|System: PS3, Xbox 360*, PC|
|Release: May 21, 2012|
|Players: 1-4, Multiplayer Online|
|Screen Resolution: 480p-1080p||Blood, Intense Violence, Strong Language|
The campaign is where the game truly attempts to ape Call of Duty. While past entries in the series offered the player control of a squad of troops, to whom one could issue commands, you take second fiddle in Future Soldier. As is the trend these days, you're led from place to place, shooting enemies and watching or engaging in set pieces. It goes so far as to have a chopper gunner segment, in which you take down vehicles on a winding mountain roadway as you fend off other helicopters. It's done well enough, but it feels out of place in what has always been a relatively down to earth series. Every campaign mission, though, feels like it has a right way to play it, like it's heavily scripted around the use of a specific item or skill set, and if you try to play it differently, it throws a fit at you. I found the campaign to be at its best when it provided me with the option of using stealth, but didn't demand it. Using the tools at my disposal to determine enemy positions and setup "sync-shots" was a rush. Fighting in pitched battles, my squad and I on one side and the enemy platoon on the other, was dull and often frustrating.
Some of this frustration comes from the cover controls. It's odd to me, in a game that seems so inspired by Ubisoft's work on the most recent Splinter Cell game, to have thrown out that one's intuitive and simple cover system in favor of a snap-to cover system circa 2005. Sure, you can pick another spot to bolt to with the press of a button as long as you're aiming at it, which is nice, but it makes cover awkward and clunky to navigate instead of smooth and natural.
The plot, meanwhile, is pretty much nonexistent. It's the typical "bad guys are planning to do terrible things to America. Go kill them," and you've seen it a few dozen times before. You'll tour South America, Africa, and Russia—the three traditional hotspots for villainous activity—and see environments that range from jungle to desert, even navigating through a snowstorm (remember the first level of Modern Warfare 2?) There are cinematics between each level, but they seem to get less meaningful as the game goes on, which is a shame since it opens with such a bang.
It isn't a Shock and Awe-scale moment, but when a bomb goes off in the back of a vehicle in South America and knocks your character off a cliff, to which he clings for dear life, it's a little of the same-old, same-old.
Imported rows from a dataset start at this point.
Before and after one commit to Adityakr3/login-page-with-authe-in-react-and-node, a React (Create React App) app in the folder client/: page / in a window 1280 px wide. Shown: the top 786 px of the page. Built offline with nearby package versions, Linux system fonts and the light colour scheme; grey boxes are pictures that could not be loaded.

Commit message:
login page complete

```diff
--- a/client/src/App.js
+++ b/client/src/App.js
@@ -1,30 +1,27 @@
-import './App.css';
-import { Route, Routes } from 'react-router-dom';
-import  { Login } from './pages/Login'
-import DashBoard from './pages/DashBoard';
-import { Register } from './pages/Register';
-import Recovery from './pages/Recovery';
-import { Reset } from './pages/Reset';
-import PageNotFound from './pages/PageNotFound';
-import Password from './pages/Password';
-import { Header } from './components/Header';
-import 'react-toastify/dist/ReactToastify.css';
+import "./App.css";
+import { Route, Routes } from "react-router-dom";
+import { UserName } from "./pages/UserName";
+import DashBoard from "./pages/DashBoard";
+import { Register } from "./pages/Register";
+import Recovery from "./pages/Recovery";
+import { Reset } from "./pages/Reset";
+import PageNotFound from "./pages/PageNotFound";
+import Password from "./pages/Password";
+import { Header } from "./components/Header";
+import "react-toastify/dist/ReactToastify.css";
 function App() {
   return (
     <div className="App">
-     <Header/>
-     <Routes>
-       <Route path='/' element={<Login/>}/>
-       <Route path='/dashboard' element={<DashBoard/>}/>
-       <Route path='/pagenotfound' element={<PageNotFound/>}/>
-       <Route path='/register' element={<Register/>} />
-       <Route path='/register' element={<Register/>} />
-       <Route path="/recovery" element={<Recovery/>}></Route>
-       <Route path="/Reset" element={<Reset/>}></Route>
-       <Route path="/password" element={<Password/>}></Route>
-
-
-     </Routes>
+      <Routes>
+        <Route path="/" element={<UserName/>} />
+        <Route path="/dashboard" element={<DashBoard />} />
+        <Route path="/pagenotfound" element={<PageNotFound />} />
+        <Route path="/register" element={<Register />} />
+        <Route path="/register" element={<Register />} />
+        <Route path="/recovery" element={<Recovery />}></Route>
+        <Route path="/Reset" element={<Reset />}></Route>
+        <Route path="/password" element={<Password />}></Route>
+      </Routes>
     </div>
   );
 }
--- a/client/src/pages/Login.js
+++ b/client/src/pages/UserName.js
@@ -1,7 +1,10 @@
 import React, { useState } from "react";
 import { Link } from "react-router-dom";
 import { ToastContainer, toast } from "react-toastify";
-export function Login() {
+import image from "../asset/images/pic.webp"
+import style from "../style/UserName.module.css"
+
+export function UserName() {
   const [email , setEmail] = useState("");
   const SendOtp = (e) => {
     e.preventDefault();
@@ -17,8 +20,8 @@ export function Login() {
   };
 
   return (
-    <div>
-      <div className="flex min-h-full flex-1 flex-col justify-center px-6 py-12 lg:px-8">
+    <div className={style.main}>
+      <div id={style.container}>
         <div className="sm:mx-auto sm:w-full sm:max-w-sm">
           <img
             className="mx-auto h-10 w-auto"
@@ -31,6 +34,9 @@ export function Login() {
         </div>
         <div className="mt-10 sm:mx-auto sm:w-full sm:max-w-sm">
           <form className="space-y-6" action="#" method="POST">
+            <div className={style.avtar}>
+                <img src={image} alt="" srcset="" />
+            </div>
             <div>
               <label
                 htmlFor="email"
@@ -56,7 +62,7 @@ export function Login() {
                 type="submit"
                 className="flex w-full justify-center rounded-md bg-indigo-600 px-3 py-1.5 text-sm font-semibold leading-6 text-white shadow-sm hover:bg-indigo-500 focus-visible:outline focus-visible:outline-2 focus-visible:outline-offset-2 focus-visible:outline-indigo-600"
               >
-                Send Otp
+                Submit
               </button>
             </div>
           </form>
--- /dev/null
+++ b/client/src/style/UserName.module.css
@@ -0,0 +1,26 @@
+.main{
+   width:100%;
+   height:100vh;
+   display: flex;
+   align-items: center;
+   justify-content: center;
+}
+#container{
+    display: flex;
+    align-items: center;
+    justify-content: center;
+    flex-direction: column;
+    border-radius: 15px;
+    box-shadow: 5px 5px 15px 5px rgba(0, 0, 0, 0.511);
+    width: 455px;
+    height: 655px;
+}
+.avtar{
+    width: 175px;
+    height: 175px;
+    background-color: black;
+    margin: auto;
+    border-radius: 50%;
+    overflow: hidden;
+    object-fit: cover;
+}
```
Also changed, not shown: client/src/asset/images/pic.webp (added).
It isn't until the fire rains down from above, lights his arms up and begins to burn away the flesh as he brushes at it frantically before falling to his demise, radio blaring in his ear the whole while, that the event hits you full force. If Future Soldier had left it there, just gently and subtly referencing it with perhaps a wayward glance at a photograph of the departed or something, it would have been masterful. Instead, it spends the next few minutes pounding it into your head that this is now a mission of revenge, as well as national security. It's blunt and silly, and that really describes the entire game. A popcorn flick of a Tom Clancy game if ever there was one.
Date: May 23, 2012